A typical day starts with normal safety boots (personal) and ear plugs (provided). If you are with the company at the right time, you can get personalized ear plugs that do a much better job than the disposable that is offered. Your shift starts as soon as you are on the floor and you just take over from the last 12 hour shift. The presses go non-stop until something breaks. Then it is usually a scramble to rig something up to make the press work again. Cleaning of the area is required on every shift, but since the press never stops, this is an impossible task. The higher on the ladder, the less is done. This is fine if you are on the top, but the lowest on the ladder are constantly asked why things are not done. Meanwhile, the middle persons are sitting around waiting for something to break so they have something to do. Just a thought: get them to do the things that the lower persons don't have time to do because the press is running. Lots of cursing (but you would too if you caught your hand in one of the machines), no contact to outside world (like a radio or a window) unless you bring in your own radio, but since it is so noisy, good luck hearing it. No headphones because that is not safe around the machinery.. I can understand that. Also, headphones do not protect your ears from the noise, so it is good that this is disallowed.

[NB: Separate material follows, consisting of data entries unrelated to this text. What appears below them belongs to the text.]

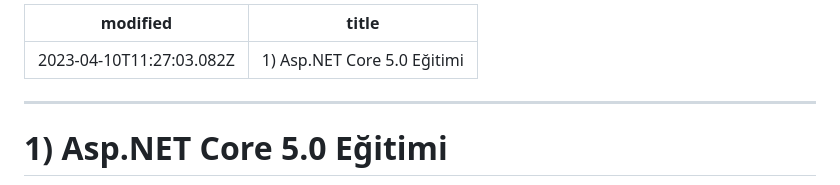
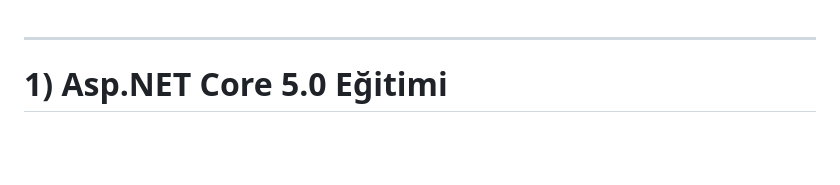
Before and after one commit to musauyumaz/Asp.NET-Core-5.0-Web, a Markdown page: 1-BAŞLARKEN/ReadMe.md, the part around the change. Rendered like a GitHub page; blank space fills up the shorter version.

```diff
--- a/1-BAŞLARKEN/ReadMe.md
+++ b/1-BAŞLARKEN/ReadMe.md
@@ -1,8 +1,3 @@
----
-modified: 2023-04-10T11:27:03.082Z
-title: 1) Asp.NET Core 5.0 Eğitimi
----
-
 ***
 # 1) Asp.NET Core 5.0 Eğitimi
 <img src="1.png" width="auto">
```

The best thing about the job was that you just did your job and went home with little interaction unless needed.. as long as the press is running the way it is supposed to.
Access to weight room, hot beverages in lunch room.